“I’m especially interested in the sight aspect of Lions Club,” Maxwell said. Lions Clubs collect used eyeglasses and distribute them to needy people around the world.
Maxwell has served as either president or vice president of the East Holmes Fire and EMS District board since its inception in 2000. He is the at large member of the five-member board.
Maxwell, along with his wife of 53 years, Lorene, volunteer at Save and Serve Thrift Shop in Millersburg twice a week.
“On Tuesdays,” Maxwell said, “I cut rages with Paul Roth.” He and Lorene also help out as cashiers on Thursday evenings.

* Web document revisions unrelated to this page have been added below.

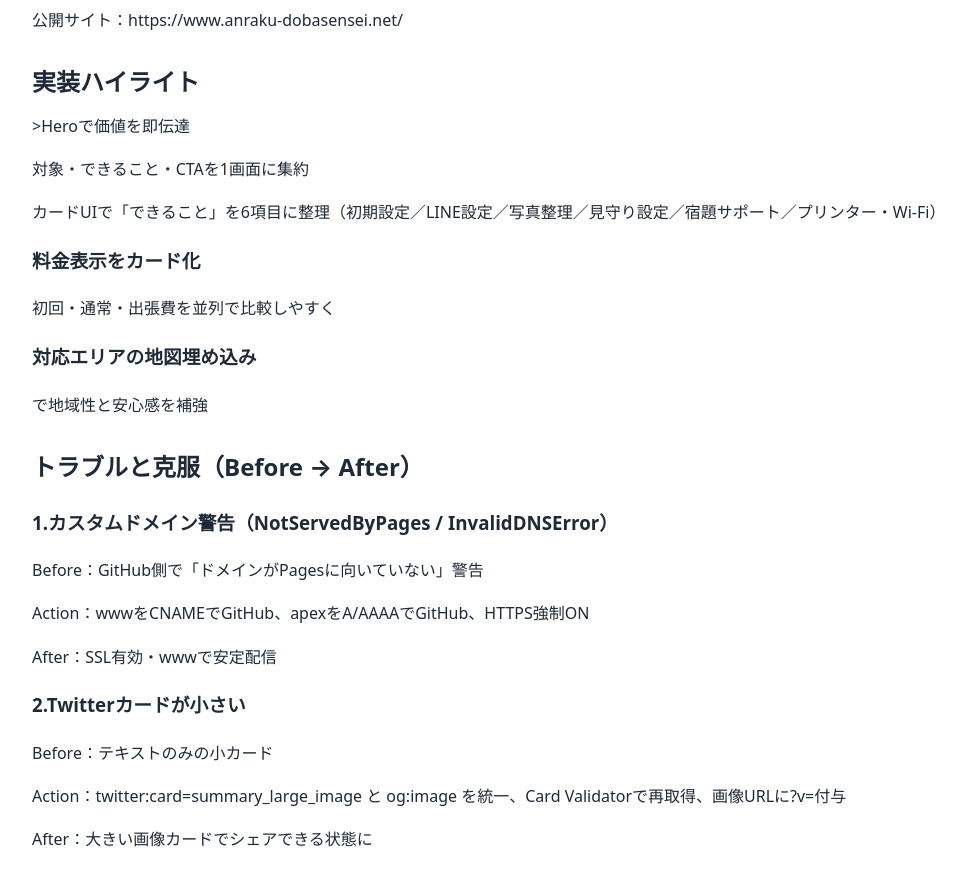
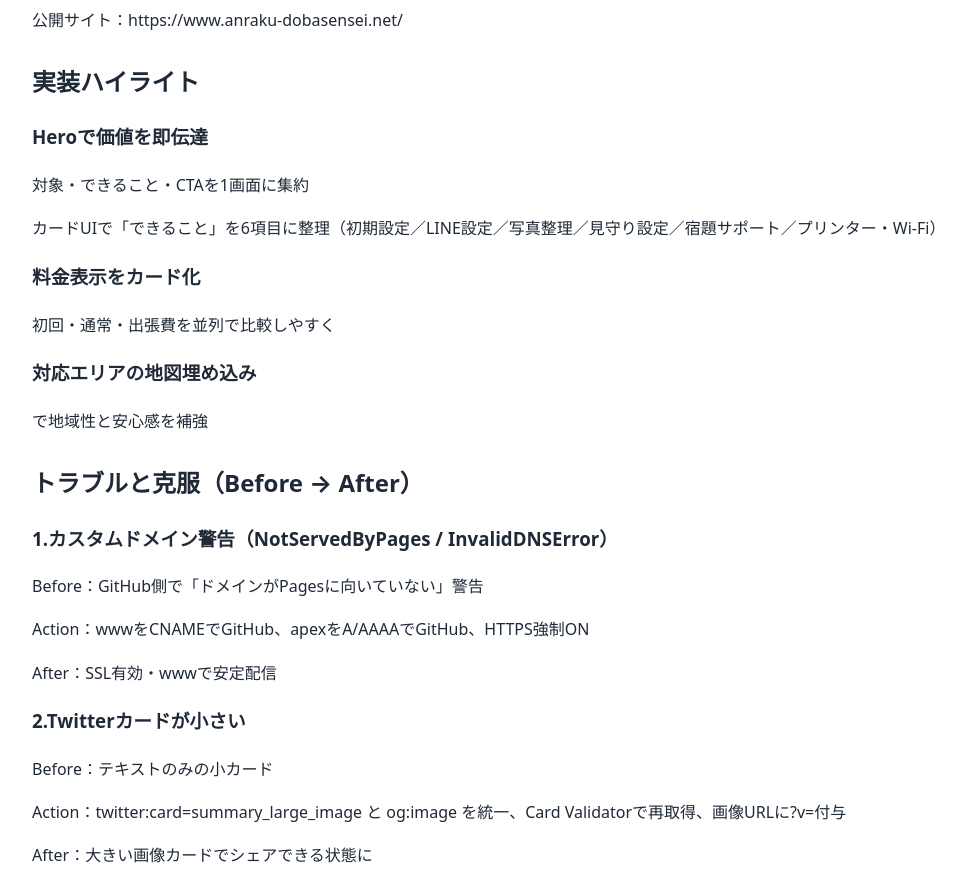
Before and after one commit to dobashi021/portfolio, a plain HTML site: page cases/dobasensei.html in a window 1280 px wide. Shown: the part 2340-3219 px from the top of the page, without its empty margins (148-1114 px from the left). Drawn offline with Linux system fonts and the light colour scheme.

Commit message:
20250822-dobasensei.html 概要追記

```diff
--- a/cases/dobasensei.html
+++ b/cases/dobasensei.html
@@ -70,7 +70,7 @@
   <p>公開サイト：https://www.anraku-dobasensei.net/</p>
 
   <h2>実装ハイライト</h2>
-  >Heroで価値を即伝達</h3>
+  <h3>Heroで価値を即伝達</h3>
   <p>対象・できること・CTAを1画面に集約</p>
   <p>カードUIで「できること」を6項目に整理（初期設定／LINE設定／写真整理／見守り設定／宿題サポート／プリンター・Wi-Fi）</p>
   <h3>料金表示をカード化</h3>
```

Maxwell has also taught Sunday school at several levels at Berlin Mennonite Church for many years.
“I like people,” Maxwell simply said.
If he did slow down, no one would question his decision. Maxwell goes for kidney dialysis three times a week in Wooster.
“Counting my time on the road,” he said, “each visit takes eight hours.” Maxwell is not complaining about that.
“I didn’t really want to do dialysis,” Maxwell said. “But I got out voted 5-1 on that.” His loving wife and four sons all wanted him to do the treatments. Maxwell drew the line there.
“I had an opportunity for a kidney transplant,” Maxwell said, “but I turned it down.” He said he felt someone younger than him should have a chance at the available kidney. “I couldn’t live with myself if I had taken a kidney that some 20-year old needed,” Maxwell said frankly.
Maxwell doesn’t spend all of his time volunteering. He also has some heart-felt hobbies in which he has invested much time and money. Maxwell, who once had 14 antique cars, now has three old cars and a 2002 Corvette, which he calls his “toy.” He occasionally drives it to his dialysis sessions.
At the peak of his car collecting days, Maxwell served for 16 years on the regional board of directors of the Antique Car Collectors of Canton. Maxwell also has the world’s largest collection of Sinclair Oil products and memorabilia, which was featured earlier this year in an international collection magazine. From old gas and oilcans to large advertising signs to refurbished gasoline pumps, Maxwell’s collection is clearly one-of-a-kind. He has gathered items from many states and even other countries.
That extensive collection stems from his life’s work.
Maxwell worked 36 years for Holmes Oil, which originally distributed Sinclair products. He started as a truck driver, but after six years, he and Maynard Hummel became co-owners of the business. Maxwell sold his half interest in the business after 30 years.
“I have had an unbelievable life,” Maxwell readily shared. He credits two women for those experiences, his wife and his late mother, Edna Weaver Maxwell.
“I owe a lot to others, especially my wife,” he said. “She’s just been amazing.” He said Lorene has been an incredible help to him in his many times of need. Maxwell said he recognizes his physical limits and takes the time to rest so he can continue to keep his busy pace.
“I want to do everything I possibly can,” Maxwell said. “Life is still worth living, and it’s too short to be negative.”
This article appeared in the July 2, 2012 edition of the Bargain Hunter, Millersburg, OH.
© Bruce Stambaugh 2012